Beneath the waves are thousands upon thousands of cubic miles of seawater, moving constantly about via the great ocean currents.
The vast ocean also provides the perfect medium to host some of the world’s largest man-made objects.
The longest moving object on earth is undoubtably a 35,000+ foot-long drill string hanging from the derrick of an ultra-deepwater drilling vessel.
At the moment, the most massive moving object on earth is likely a fully-laden Floating Storage Offloading vessel such as the FSO Africa pictured above.
From a sheer dimensional standpoint however, there is an even larger man-made object moving about in the ocean, one towed by a particularly odd-shaped vessel.
Extending beyond the stern of the Polar Duchess, one of the world’s most powerful 3D seismic survey vessels, is an array of 14 seismic streamers, each separated laterally by 100 meters and extending 8 kilometers behind the ship.
This “wide tow” array results in an apparatus covering 11.2 square kilometers of ocean, or the surface area of of three Vatican Cities, two Principalities of Monaco and two Cities of London.
In short, the operator of the vessel, Dolphin Geophysical – a relative newcomer to the world of offshore seismic exploration, had created the world’s largest floating object.
In 2012, the company won their first contract with Royal Dutch Shell to take full advantage of this vessel and her capabilities.
But why such an array?
Phil Suter, VP Marketing and Sales for Dolphin Geophysical notes that Shell won an exploration license off the west coast of South Africa, an area renowned for bad weatherband in order to maximize the operational window of opportunity available to them, “we needed to come up with a radical solution.”
With 8,000 square kilometers of seafloor to survey, the company was able to complete the job in only 4 months while utilizing the Polar Duchess.
“Oil companies are now contending with increasingly short exploration licenses for larger and larger swathes of the seafloor, so they have to act quickly, “ adds Suter.
Large 3D seismic vessels such as the Polar Duchess are purpose-built for the task.
The distinctively wide stern is designed to permit the deployment of a wide array, and within her engine room is a 2 x 7100 kw power plant to handle the extreme frictional resistance created by such a large object moving through the water at around 4.5 knots.
The power is similar to that of a large ocean-going tugboat actually. In the case of the Polar Duchess, she is rated for 210 tons of bollard pull.
While towing the array, she’ll likely only need half that power, or roughly 90 tons, but with plenty of extra should it be needed due to bad weather or adverse currents.
The business of Seismic
Although Dolphin Geophysical is a relatively new company, having been established in 2010, they have already gained significant market share and are now the 5th largest such company in the world, a position which continues to rise.
In a recent presentation in Houston, company founder and Chairman Tim Wells notes that their fleet of eight ships are on a long term charters from GC Reiber and Sanco Shipping AS. On board those vessels however, all the seismic survey equipment is owned by them.

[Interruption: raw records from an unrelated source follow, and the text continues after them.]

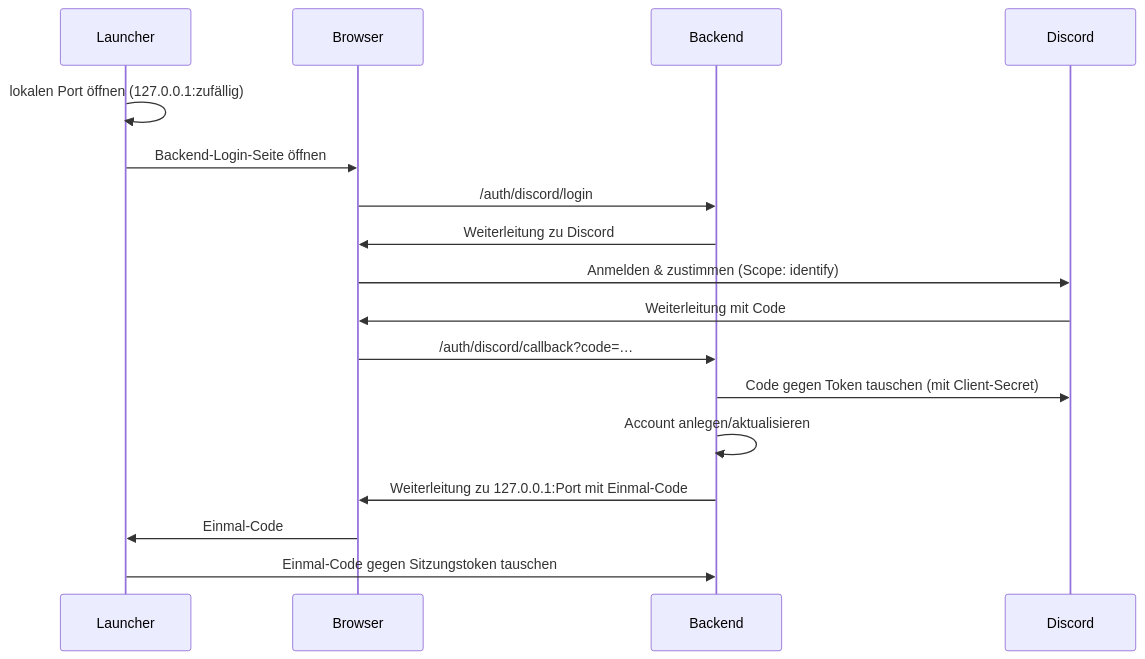
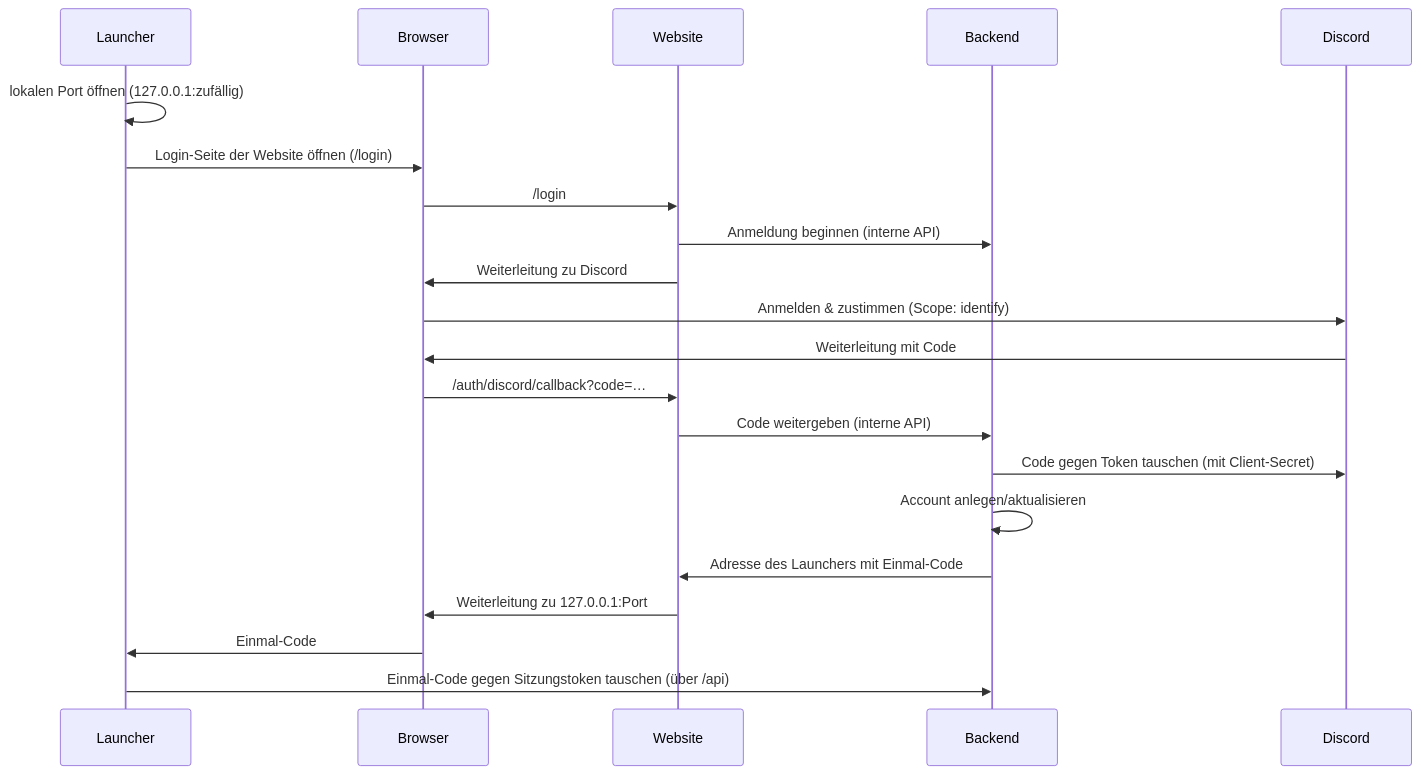
The second of 2 diagrams in docs/architecture.md (janhoeck/aceofspades2), drawn with Mermaid before and after one commit. The commit also changed other lines of this file and 67 other files, not shown here.

First line of the commit message:
M2.1 Website & Login über die Website

````diff
--- a/docs/architecture.md
+++ b/docs/architecture.md
@@ -201,20 +206,24 @@
 ```mermaid
 sequenceDiagram
     participant L as Launcher
     participant Br as Browser
+    participant W as Website
     participant B as Backend
     participant D as Discord
 
     L->>L: lokalen Port öffnen (127.0.0.1:zufällig)
-    L->>Br: Backend-Login-Seite öffnen
-    Br->>B: /auth/discord/login
-    B->>Br: Weiterleitung zu Discord
+    L->>Br: Login-Seite der Website öffnen (/login)
+    Br->>W: /login
+    W->>B: Anmeldung beginnen (interne API)
+    W->>Br: Weiterleitung zu Discord
     Br->>D: Anmelden & zustimmen (Scope: identify)
     D->>Br: Weiterleitung mit Code
-    Br->>B: /auth/discord/callback?code=…
+    Br->>W: /auth/discord/callback?code=…
+    W->>B: Code weitergeben (interne API)
     B->>D: Code gegen Token tauschen (mit Client-Secret)
     B->>B: Account anlegen/aktualisieren
-    B->>Br: Weiterleitung zu 127.0.0.1:Port mit Einmal-Code
+    B->>W: Adresse des Launchers mit Einmal-Code
+    W->>Br: Weiterleitung zu 127.0.0.1:Port
     Br->>L: Einmal-Code
-    L->>B: Einmal-Code gegen Sitzungstoken tauschen
+    L->>B: Einmal-Code gegen Sitzungstoken tauschen (über /api)
 ```
````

The ships are utilized on specific seismic survey contracts for their clients – which include nearly all of the world’s top energy firms, or they conduct their own seismic surveys and license the data they collect for use by these same energy firms.
The recently delivered Sanco Sword was delivered a few weeks ago to Dolphin Geophysical and is on a multi-client contract in the Barents Sea.